Use tokens for microservices authentication and authorization
When assembled correctly, a microservice architecture gives applications interoperation between various services, possibly hosted across different platforms. For microservices, security must be top of mind, since there’s no way to contain users as in a monolithic application.
Instead of simply allowing upfront access to a microservices-based application, development teams need to also secure and manage access for each user-facing service. However, users do not want to be challenged every time they move from one service to another. New security approaches maximize protection in a distributed architecture without inhibiting user experience.
In this tip, we review the basics of how to manage access in a distributed architecture and examine the role that token-based security plays in microservices authentication and authorization.
Authentication and authorization in microservices
The first key to unlock microservices security is authentication and authorization:
- Authentication determines who you are by validating that a particular entity is actually what it claims to be.
- Authorization regulates what you are allowed to do through assigned roles and classes that define the various permissions a user has.
With the right tools in place, an application can perform authentication once per session, while still allowing authorization to occur multiple times as a call moves from one microservice to another.
For microservices authentication, go beyond the basic challenge-and-response system, based on usernames and passwords alone. Instead, the user-facing microservice should perform multi-factor authentication (MFA), relying on a separate authentication app on a user’s device or perhaps a physical token like an RSA SecurID tag. This microservice authentication approach will also require a security token service (STS).
The history of microservices token authentication
The concept of the STS stems from service-oriented architecture, when WS-Trust became a standardized security protocol for token management. WS-Trust was originally modeled around SOAP and used languages like SAML to distribute tokens in the form of XML documents, also known as SAML Assertions.
The movement toward distributed web-app development caused software teams to look for security tokens that worked with RESTful and JSON formats. Some of the token technology that arose from this need include JSON web token and OAuth 2.0.
Security token service
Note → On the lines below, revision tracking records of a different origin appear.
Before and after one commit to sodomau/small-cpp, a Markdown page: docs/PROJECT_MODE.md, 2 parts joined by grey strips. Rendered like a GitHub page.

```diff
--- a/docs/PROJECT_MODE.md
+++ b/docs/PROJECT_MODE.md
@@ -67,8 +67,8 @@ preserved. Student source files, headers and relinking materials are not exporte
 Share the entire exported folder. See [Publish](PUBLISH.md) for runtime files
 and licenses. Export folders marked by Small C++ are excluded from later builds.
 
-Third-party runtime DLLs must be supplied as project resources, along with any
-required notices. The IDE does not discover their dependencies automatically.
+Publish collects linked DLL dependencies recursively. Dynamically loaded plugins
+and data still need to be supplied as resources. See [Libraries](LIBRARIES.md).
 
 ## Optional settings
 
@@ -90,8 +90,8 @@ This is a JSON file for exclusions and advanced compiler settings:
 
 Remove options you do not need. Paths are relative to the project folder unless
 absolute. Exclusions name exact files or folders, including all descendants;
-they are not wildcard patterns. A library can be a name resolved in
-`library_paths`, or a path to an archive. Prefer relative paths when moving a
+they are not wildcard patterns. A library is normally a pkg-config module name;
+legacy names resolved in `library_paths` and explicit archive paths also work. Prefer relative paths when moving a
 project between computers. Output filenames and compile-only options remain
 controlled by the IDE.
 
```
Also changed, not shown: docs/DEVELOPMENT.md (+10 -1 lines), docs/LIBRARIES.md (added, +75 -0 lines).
STS enables clients to obtain the credentials they need to access multiple services that live across distributed environments. It issues digital security tokens that stay with users from the beginning of their session and continuously validate their permission for each service they call. An STS can also reissue, exchange and cancel security tokens as needed.
The STS must connect with an enterprise user directory that contains all the details about user roles and responsibilities. This directory, and any connection made to it, should be properly secured as well, otherwise users could elevate their permissions just by editing policies on their own. Consider segmenting user access policies based on roles and activities. For instance, identify the individuals who have administrative capabilities. Or, you might limit a developer’s access permissions to only include the services they are supposed to work on.
A basic outline of how such a system works is shown in Figure 2.
First, a user logs into an application and provides authentication details through a challenge-and-response system that is supported by MFA. Then, the STS uses information derived from the MFA to determine which token to provide the user at the start of the session. This token remains with the user throughout the session, still managed by the STS, and each service the user tries to access checks the token to allow or deny access.
Securing automated access
Not all microservices permission and security checks are based around a human user. Automated components also generate microservices access requests. Consider the rise of the internet of things, which has led to a massive growth in the use of automated devices. These devices transmit their own data across networks and access any number of services, either for data analysis or to trigger certain functions. Since many of these activities are event-driven, they have almost zero dependency on human intervention.
The above microservices authentication and authorization approaches are still valid in these scenarios, except that MFA doesn’t work for non-human components that can’t interact with end-user devices or physical tokens. In these cases, it’s best to embed any automated component that accesses your services with a unique identifier, such as an embedded serial number, that the STS can use to verify what tokens it should issue. Technologies like OAuth and OpenToken provide ways to embed these devices with unique identifiers.